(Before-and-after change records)
Segment Open

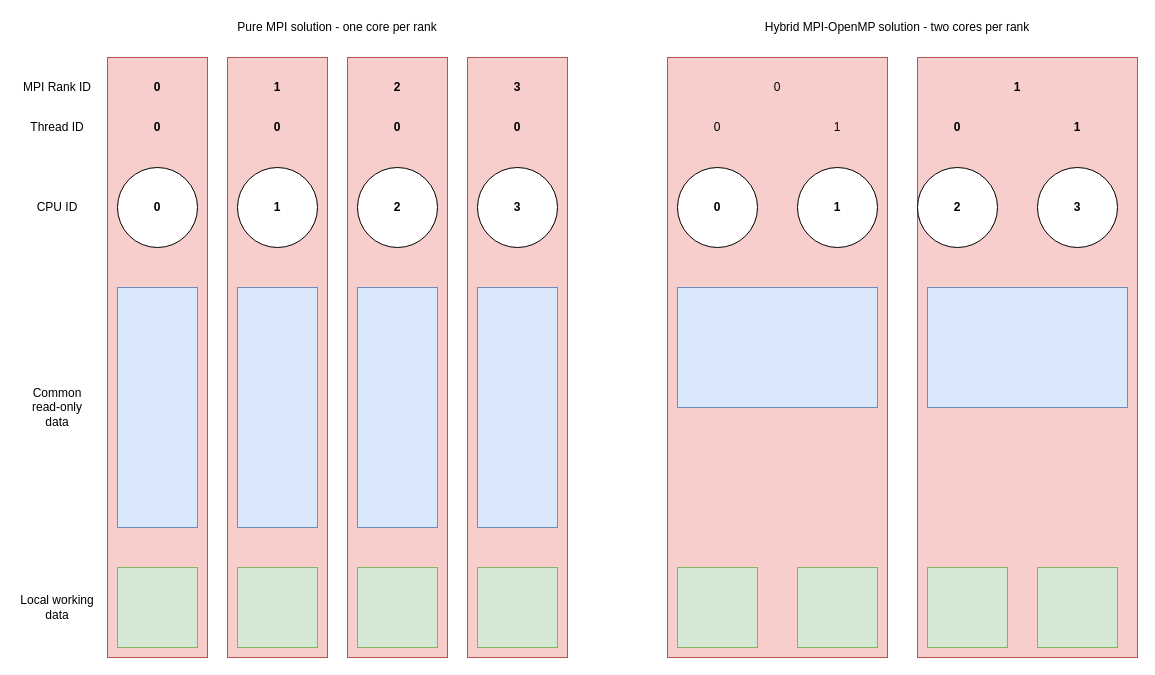
ENCCS/intermediate-mpi keeps this draw.io diagram as content/diagrams/pure vs hybrid.drawio. Above is the earlier version. Source tidied: cells renumbered, new cells numbered last; positions are measured from the earlier drawing's top-left corner, leaving out a move shared by most shapes. Both pictures are drawn from the tidied source at 100%, with x=0, y=0 at pixel (17, 17).
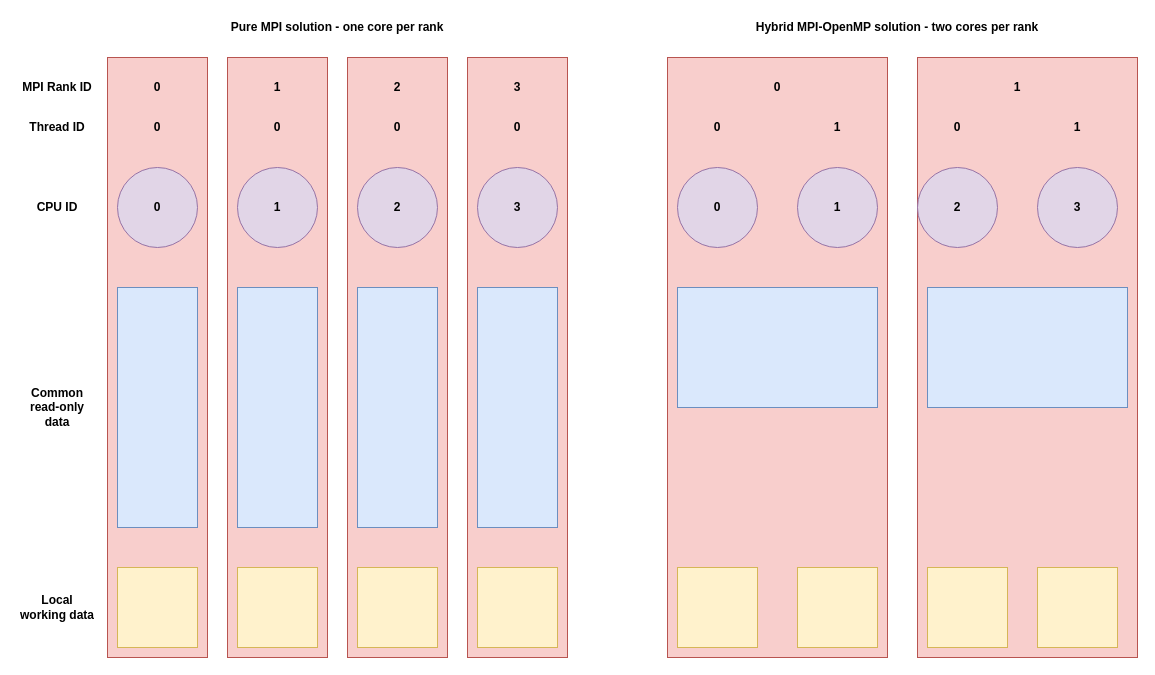
The same page after the edit.

Change to the diagram source:
```diff
@@
-    <mxCell id="6" value="0" style="ellipse;whiteSpace=wrap;html=1;fontStyle=1;" parent="1" vertex="1">
+    <mxCell id="6" value="0" style="ellipse;whiteSpace=wrap;html=1;fontStyle=1;fillColor=#e1d5e7;strokeColor=#9673a6;" parent="1" vertex="1">
       <mxGeometry x="100" y="150" width="80" height="80" as="geometry" />
     </mxCell>
-    <mxCell id="7" value="1" style="ellipse;whiteSpace=wrap;html=1;fontStyle=1;" parent="1" vertex="1">
+    <mxCell id="7" value="1" style="ellipse;whiteSpace=wrap;html=1;fontStyle=1;fillColor=#e1d5e7;strokeColor=#9673a6;" parent="1" vertex="1">
       <mxGeometry x="220" y="150" width="80" height="80" as="geometry" />
     </mxCell>
-    <mxCell id="8" value="2" style="ellipse;whiteSpace=wrap;html=1;fontStyle=1;" parent="1" vertex="1">
+    <mxCell id="8" value="2" style="ellipse;whiteSpace=wrap;html=1;fontStyle=1;fillColor=#e1d5e7;strokeColor=#9673a6;" parent="1" vertex="1">
       <mxGeometry x="340" y="150" width="80" height="80" as="geometry" />
     </mxCell>
-    <mxCell id="9" value="3" style="ellipse;whiteSpace=wrap;html=1;fontStyle=1;" parent="1" vertex="1">
+    <mxCell id="9" value="3" style="ellipse;whiteSpace=wrap;html=1;fontStyle=1;fillColor=#e1d5e7;strokeColor=#9673a6;" parent="1" vertex="1">
       <mxGeometry x="460" y="150" width="80" height="80" as="geometry" />
     </mxCell>
-    <mxCell id="10" value="CPU ID" style="text;html=1;strokeColor=none;fillColor=none;align=center;verticalAlign=middle;whiteSpace=wrap;rounded=0;" parent="1" vertex="1">
+    <mxCell id="10" value="CPU ID" style="text;html=1;strokeColor=none;fillColor=none;align=center;verticalAlign=middle;whiteSpace=wrap;rounded=0;fontStyle=1;" parent="1" vertex="1">
       <mxGeometry y="180" width="80" height="20" as="geometry" />
     </mxCell>
@@
-    <mxCell id="12" value="Common&lt;br&gt;read-only&lt;br&gt;data" style="text;html=1;strokeColor=none;fillColor=none;align=center;verticalAlign=middle;whiteSpace=wrap;rounded=0;" parent="1" vertex="1">
+    <mxCell id="12" value="Common&lt;br&gt;read-only&lt;br&gt;data" style="text;html=1;strokeColor=none;fillColor=none;align=center;verticalAlign=middle;whiteSpace=wrap;rounded=0;fontStyle=1;" parent="1" vertex="1">
       <mxGeometry y="380" width="80" height="20" as="geometry" />
     </mxCell>
@@
-    <mxCell id="16" style="rounded=0;whiteSpace=wrap;html=1;fillColor=#d5e8d4;strokeColor=#82b366;" parent="1" vertex="1">
+    <mxCell id="16" style="rounded=0;whiteSpace=wrap;html=1;fillColor=#fff2cc;strokeColor=#d6b656;" parent="1" vertex="1">
       <mxGeometry x="100" y="550" width="80" height="80" as="geometry" />
     </mxCell>
-    <mxCell id="17" style="rounded=0;whiteSpace=wrap;html=1;fillColor=#d5e8d4;strokeColor=#82b366;" parent="1" vertex="1">
+    <mxCell id="17" style="rounded=0;whiteSpace=wrap;html=1;fillColor=#fff2cc;strokeColor=#d6b656;" parent="1" vertex="1">
       <mxGeometry x="220" y="550" width="80" height="80" as="geometry" />
     </mxCell>
-    <mxCell id="18" style="rounded=0;whiteSpace=wrap;html=1;fillColor=#d5e8d4;strokeColor=#82b366;" parent="1" vertex="1">
+    <mxCell id="18" style="rounded=0;whiteSpace=wrap;html=1;fillColor=#fff2cc;strokeColor=#d6b656;" parent="1" vertex="1">
       <mxGeometry x="340" y="550" width="80" height="80" as="geometry" />
     </mxCell>
-    <mxCell id="19" style="rounded=0;whiteSpace=wrap;html=1;fillColor=#d5e8d4;strokeColor=#82b366;" parent="1" vertex="1">
+    <mxCell id="19" style="rounded=0;whiteSpace=wrap;html=1;fillColor=#fff2cc;strokeColor=#d6b656;" parent="1" vertex="1">
       <mxGeometry x="460" y="550" width="80" height="80" as="geometry" />
     </mxCell>
-    <mxCell id="20" value="Local working data" style="text;html=1;strokeColor=none;fillColor=none;align=center;verticalAlign=middle;whiteSpace=wrap;rounded=0;" parent="1" vertex="1">
+    <mxCell id="20" value="Local working data" style="text;html=1;strokeColor=none;fillColor=none;align=center;verticalAlign=middle;whiteSpace=wrap;rounded=0;fontStyle=1;" parent="1" vertex="1">
       <mxGeometry y="580" width="80" height="20" as="geometry" />
     </mxCell>
-    <mxCell id="21" value="MPI Rank ID" style="text;html=1;strokeColor=none;fillColor=none;align=center;verticalAlign=middle;whiteSpace=wrap;rounded=0;" parent="1" vertex="1">
+    <mxCell id="21" value="MPI Rank ID" style="text;html=1;strokeColor=none;fillColor=none;align=center;verticalAlign=middle;whiteSpace=wrap;rounded=0;fontStyle=1;" parent="1" vertex="1">
       <mxGeometry y="60" width="80" height="20" as="geometry" />
     </mxCell>
-    <mxCell id="22" value="Thread ID" style="text;html=1;strokeColor=none;fillColor=none;align=center;verticalAlign=middle;whiteSpace=wrap;rounded=0;" parent="1" vertex="1">
+    <mxCell id="22" value="Thread ID" style="text;html=1;strokeColor=none;fillColor=none;align=center;verticalAlign=middle;whiteSpace=wrap;rounded=0;fontStyle=1;" parent="1" vertex="1">
       <mxGeometry y="100" width="80" height="20" as="geometry" />
     </mxCell>
@@
-    <mxCell id="31" value="Pure MPI solution - one core per rank" style="text;html=1;strokeColor=none;fillColor=none;align=center;verticalAlign=middle;whiteSpace=wrap;rounded=0;" parent="1" vertex="1">
+    <mxCell id="31" value="Pure MPI solution - one core per rank" style="text;html=1;strokeColor=none;fillColor=none;align=center;verticalAlign=middle;whiteSpace=wrap;rounded=0;fontStyle=1;" parent="1" vertex="1">
       <mxGeometry x="160" width="320" height="20" as="geometry" />
     </mxCell>
@@
-    <mxCell id="34" value="0" style="ellipse;whiteSpace=wrap;html=1;fontStyle=1;" parent="1" vertex="1">
+    <mxCell id="34" value="0" style="ellipse;whiteSpace=wrap;html=1;fontStyle=1;fillColor=#e1d5e7;strokeColor=#9673a6;" parent="1" vertex="1">
       <mxGeometry x="660" y="150" width="80" height="80" as="geometry" />
     </mxCell>
-    <mxCell id="35" value="&lt;b&gt;1&lt;/b&gt;" style="ellipse;whiteSpace=wrap;html=1;" parent="1" vertex="1">
+    <mxCell id="35" value="&lt;b&gt;1&lt;/b&gt;" style="ellipse;whiteSpace=wrap;html=1;fillColor=#e1d5e7;strokeColor=#9673a6;" parent="1" vertex="1">
       <mxGeometry x="780" y="150" width="80" height="80" as="geometry" />
     </mxCell>
-    <mxCell id="36" value="&lt;b&gt;2&lt;/b&gt;" style="ellipse;whiteSpace=wrap;html=1;" parent="1" vertex="1">
+    <mxCell id="36" value="&lt;b&gt;2&lt;/b&gt;" style="ellipse;whiteSpace=wrap;html=1;fillColor=#e1d5e7;strokeColor=#9673a6;" parent="1" vertex="1">
       <mxGeometry x="900" y="150" width="80" height="80" as="geometry" />
     </mxCell>
-    <mxCell id="37" value="&lt;b&gt;3&lt;/b&gt;" style="ellipse;whiteSpace=wrap;html=1;" parent="1" vertex="1">
+    <mxCell id="37" value="&lt;b&gt;3&lt;/b&gt;" style="ellipse;whiteSpace=wrap;html=1;fillColor=#e1d5e7;strokeColor=#9673a6;" parent="1" vertex="1">
       <mxGeometry x="1020" y="150" width="80" height="80" as="geometry" />
     </mxCell>
@@
-    <mxCell id="40" style="rounded=0;whiteSpace=wrap;html=1;fillColor=#d5e8d4;strokeColor=#82b366;" parent="1" vertex="1">
+    <mxCell id="40" style="rounded=0;whiteSpace=wrap;html=1;fillColor=#fff2cc;strokeColor=#d6b656;" parent="1" vertex="1">
       <mxGeometry x="660" y="550" width="80" height="80" as="geometry" />
     </mxCell>
-    <mxCell id="41" style="rounded=0;whiteSpace=wrap;html=1;fillColor=#d5e8d4;strokeColor=#82b366;" parent="1" vertex="1">
+    <mxCell id="41" style="rounded=0;whiteSpace=wrap;html=1;fillColor=#fff2cc;strokeColor=#d6b656;" parent="1" vertex="1">
       <mxGeometry x="780" y="550" width="80" height="80" as="geometry" />
     </mxCell>
-    <mxCell id="42" style="rounded=0;whiteSpace=wrap;html=1;fillColor=#d5e8d4;strokeColor=#82b366;" parent="1" vertex="1">
+    <mxCell id="42" style="rounded=0;whiteSpace=wrap;html=1;fillColor=#fff2cc;strokeColor=#d6b656;" parent="1" vertex="1">
       <mxGeometry x="910" y="550" width="80" height="80" as="geometry" />
     </mxCell>
-    <mxCell id="43" style="rounded=0;whiteSpace=wrap;html=1;fillColor=#d5e8d4;strokeColor=#82b366;" parent="1" vertex="1">
+    <mxCell id="43" style="rounded=0;whiteSpace=wrap;html=1;fillColor=#fff2cc;strokeColor=#d6b656;" parent="1" vertex="1">
       <mxGeometry x="1020" y="550" width="80" height="80" as="geometry" />
     </mxCell>
-    <mxCell id="44" value="0" style="text;html=1;strokeColor=none;fillColor=none;align=center;verticalAlign=middle;whiteSpace=wrap;rounded=0;" parent="1" vertex="1">
+    <mxCell id="44" value="0" style="text;html=1;strokeColor=none;fillColor=none;align=center;verticalAlign=middle;whiteSpace=wrap;rounded=0;fontStyle=1;" parent="1" vertex="1">
       <mxGeometry x="740" y="60" width="40" height="20" as="geometry" />
     </mxCell>
-    <mxCell id="45" value="0" style="text;html=1;strokeColor=none;fillColor=none;align=center;verticalAlign=middle;whiteSpace=wrap;rounded=0;" parent="1" vertex="1">
+    <mxCell id="45" value="0" style="text;html=1;strokeColor=none;fillColor=none;align=center;verticalAlign=middle;whiteSpace=wrap;rounded=0;fontStyle=1;" parent="1" vertex="1">
       <mxGeometry x="680" y="100" width="40" height="20" as="geometry" />
     </mxCell>
-    <mxCell id="46" value="1" style="text;html=1;strokeColor=none;fillColor=none;align=center;verticalAlign=middle;whiteSpace=wrap;rounded=0;" parent="1" vertex="1">
+    <mxCell id="46" value="1" style="text;html=1;strokeColor=none;fillColor=none;align=center;verticalAlign=middle;whiteSpace=wrap;rounded=0;fontStyle=1;" parent="1" vertex="1">
       <mxGeometry x="800" y="100" width="40" height="20" as="geometry" />
     </mxCell>
@@
-    <mxCell id="50" value="Hybrid MPI-OpenMP solution - two cores per rank" style="text;html=1;strokeColor=none;fillColor=none;align=center;verticalAlign=middle;whiteSpace=wrap;rounded=0;" parent="1" vertex="1">
+    <mxCell id="50" value="Hybrid MPI-OpenMP solution - two cores per rank" style="text;html=1;strokeColor=none;fillColor=none;align=center;verticalAlign=middle;whiteSpace=wrap;rounded=0;fontStyle=1;" parent="1" vertex="1">
       <mxGeometry x="720" width="320" height="20" as="geometry" />
     </mxCell>
```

Segment Closed

**Instructions for the task:**
Please copy every line in the entries where "working" appears.

**Task solution:**
-    <mxCell id="20" value="Local working data" style="text;html=1;strokeColor=none;fillColor=none;align=center;verticalAlign=middle;whiteSpace=wrap;rounded=0;" parent="1" vertex="1">
+    <mxCell id="20" value="Local working data" style="text;html=1;strokeColor=none;fillColor=none;align=center;verticalAlign=middle;whiteSpace=wrap;rounded=0;fontStyle=1;" parent="1" vertex="1">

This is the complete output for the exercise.